Long dominated by global behemoths like Johnson & Johnson and Pfizer, this executive-pay ranking now includes almost as many biotechs as pharma companies.
Biogen Idec's hot-selling multiple sclerosis drug Tecfidera has to win reimbursement in individual European countries where governments have gotten stingy about parting with healthcare dollars. A decision Thursday by U.K. price watchdog NICE is an indication of the cost hurdles to be faced.
Take a look at Biogen Idec's new Kendall Square buildings, complete with treadmill desks, "huddle rooms" for impromptu meetings, and no private offices.
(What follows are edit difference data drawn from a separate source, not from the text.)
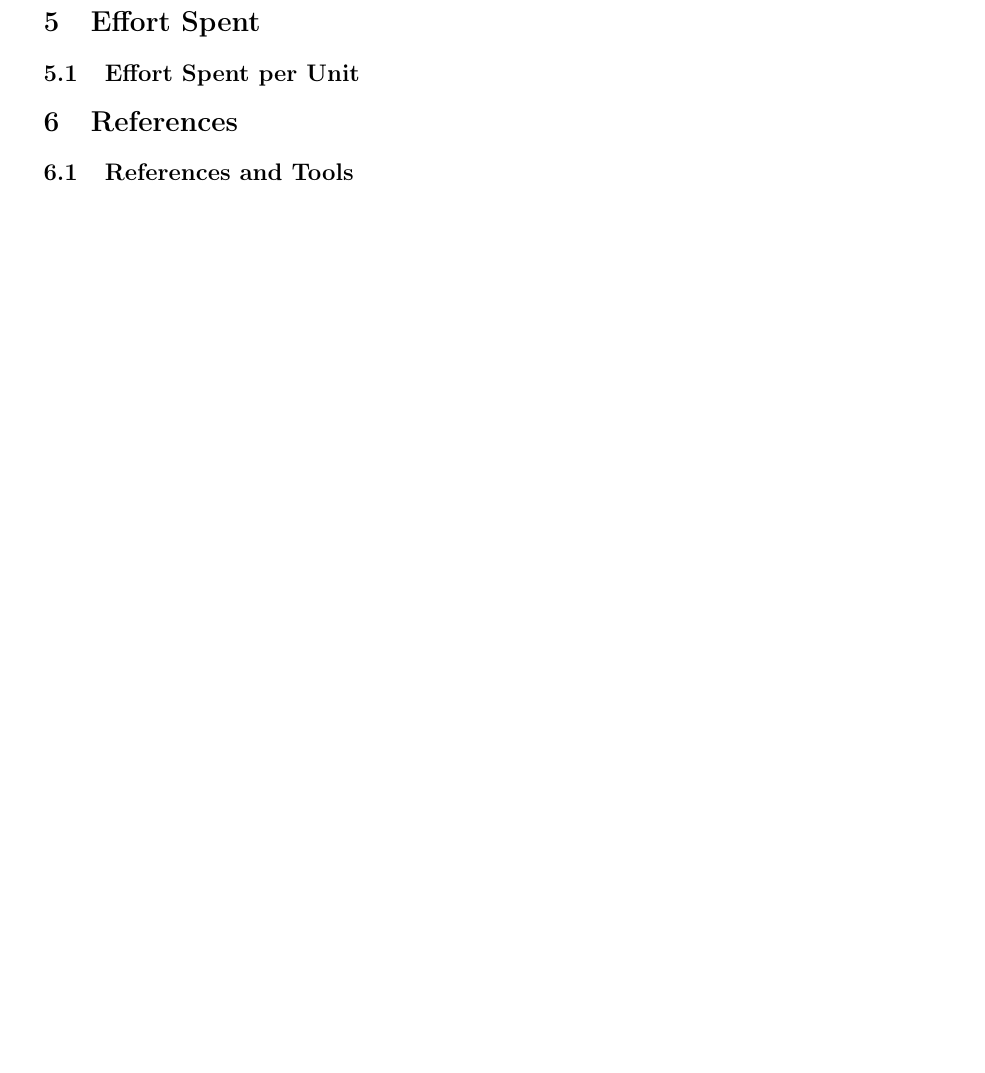
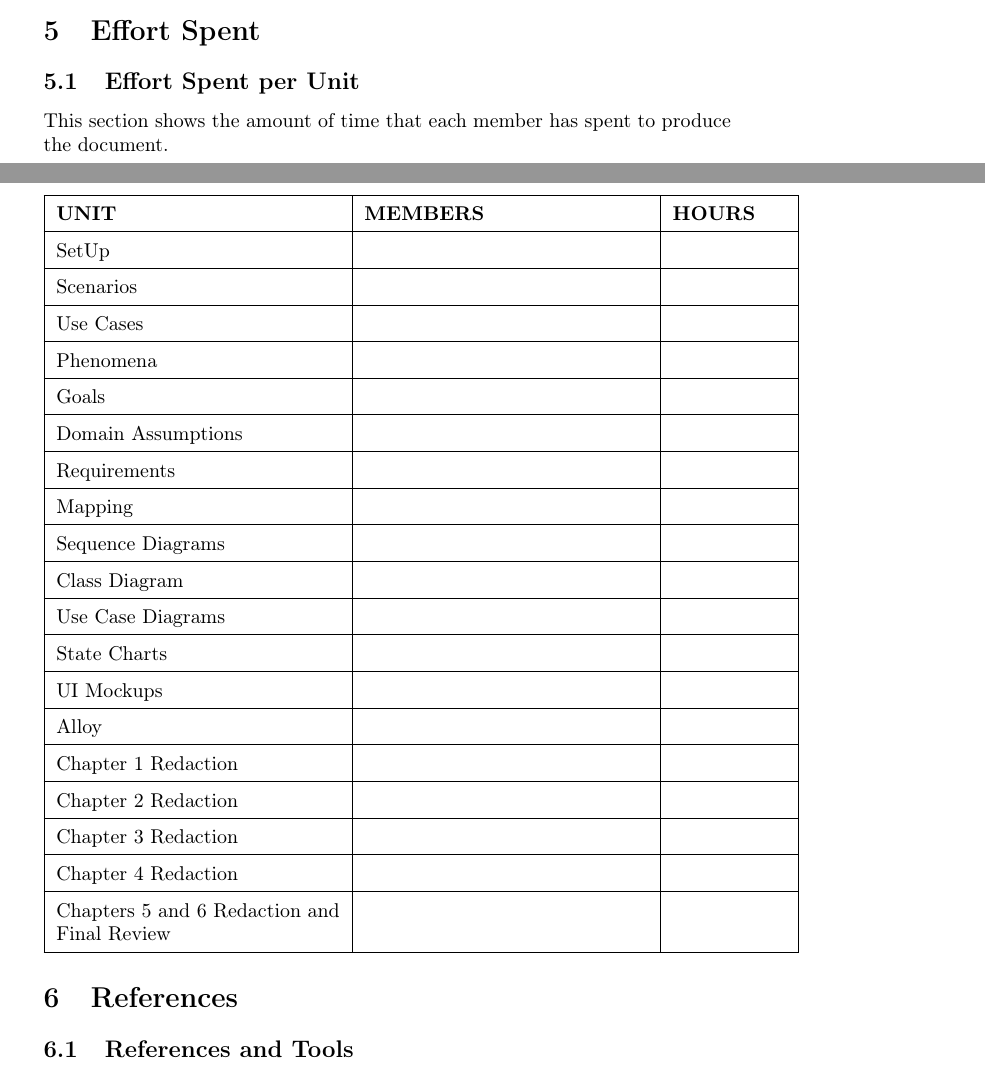
Before and after one commit to alesalv0/RattiSalvatoreYalcin, a LaTeX document (RASD.tex): part of page 80 of 80 before the commit and two parts of pages 80 and 81 of 82 after it, the two joined at a grey line, cut so that both start at the same text, the shorter picture padded with empty space. Compiled offline with pdfLaTeX.

Commit message:
Minor corrections, and adding to chapter 3

```diff
--- a/RASD.tex
+++ b/RASD.tex
@@ -36,6 +36,7 @@
 \usepackage{caption} % Coloured captions
 \usepackage{amsthm,thmtools,xcolor} % Coloured "Theorem"
 \usepackage{float}
+\usepackage{url}
 
 % PACKAGES FOR TABLES
 \usepackage{tabularx}
@@ -1685,6 +1699,33 @@ check NoConcurrentInternships
 \end{figure}
 \section{Effort Spent}
 \subsection{Effort Spent per Unit}
+This section shows the amount of time that each member has spent to produce the document.
+
+\begin{center}
+    \begin{tabular}{|m{5cm}|m{5cm}|m{2cm}|}
+        \hline
+        \textbf{UNIT} & \textbf{MEMBERS} & \textbf{HOURS} \\ \hline
+        SetUp &  &  \\ \hline
+        Scenarios &  &  \\ \hline
+        Use Cases &   &  \\ \hline
+        Phenomena &   &  \\ \hline
+        Goals &   & \\ \hline
+        Domain Assumptions &  & \\ \hline
+        Requirements & & \\ \hline
+        Mapping &  & \\ \hline
+        Sequence Diagrams &  & \\ \hline
+        Class Diagram &  &  \\ \hline
+        Use Case Diagrams &  & \\ \hline
+        State Charts &  &  \\ \hline
+        UI Mockups &  &  \\ \hline
+        Alloy &  &  \\ \hline
+        Chapter 1 Redaction &  &  \\ \hline
+        Chapter 2 Redaction &  &  \\ \hline
+        Chapter 3 Redaction &  &  \\ \hline
+        Chapter 4 Redaction &  &  \\ \hline
+        Chapters 5 and 6 Redaction and Final Review & & \\ \hline
+    \end{tabular}
+\end{center}
 
 \section{References}
 \subsection{References and Tools}
@@ -1691,3 +1738,6 @@ check NoConcurrentInternships
+    \item \textbf{Class Diagrams have been made with:} \url{http://draw.io}
+    \item \textbf{State Charts have been made with:} \url{http://draw.io}
+\end{enumerate}
 
 \maketitle
 
```
Also changed, not shown: RASD.tex (35 more changed lines).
It looks like Roche's top two picks for the role of chairman--both execs from the multinational field--have taken a pass on the job. And that has left at least a couple of prominent biotech vets in the mix of possible candidates.
When George Scangos took the helm at Biogen Idec, he left little doubt that he couldn't much stand the company's gleaming new headquarters in Weston, MA, the brainchild of ex-CEO Jim Mullen. R&D in Cambridge was where it was at, and that's where he spent the bulk of his time.
Biogen Idec CEO George Scangos took home one of the largest pay packages in the biotech industry in 2012--a total of $13.45 million in 2012, a 19% jump in pay from his $11.33 million pay package the previous year, the Weston, MA-based company reported Monday in a proxy statement.
With $4 billion of Copaxone revenue on the line, it's no surprise to find Teva waving a red flag to the FDA as Biogen Idec gets down to the regulatory wire with its closely watched competitor BG-12. The big generics company filed a petition with the FDA demanding an advisory committee meeting to inspect what it has called potentially "serious safety risks."
Biogen Idec has shipped its application to the FDA for approval of an experimental therapy for the rare bleeding disorder hemophilia B. And the long-lasting clotting factor is the most advanced candidate in what could become the Weston, MA-based biotech giant's next blockbuster business.
Biogen Idec CEO George Scangos gambled big that dexpramipexole could buck the long losing streak of experimental drugs for ALS and go on to score positive results in Phase III. But today the company had to acknowledge that Scangos--in his first big setback after taking the helm--lost that wager.
Like pioneers rushing for gold, biotech and pharma outfits have swept into Cambridge, MA, and dismissed the hefty property costs in search of talent and technology that could lead to lucrative new drugs.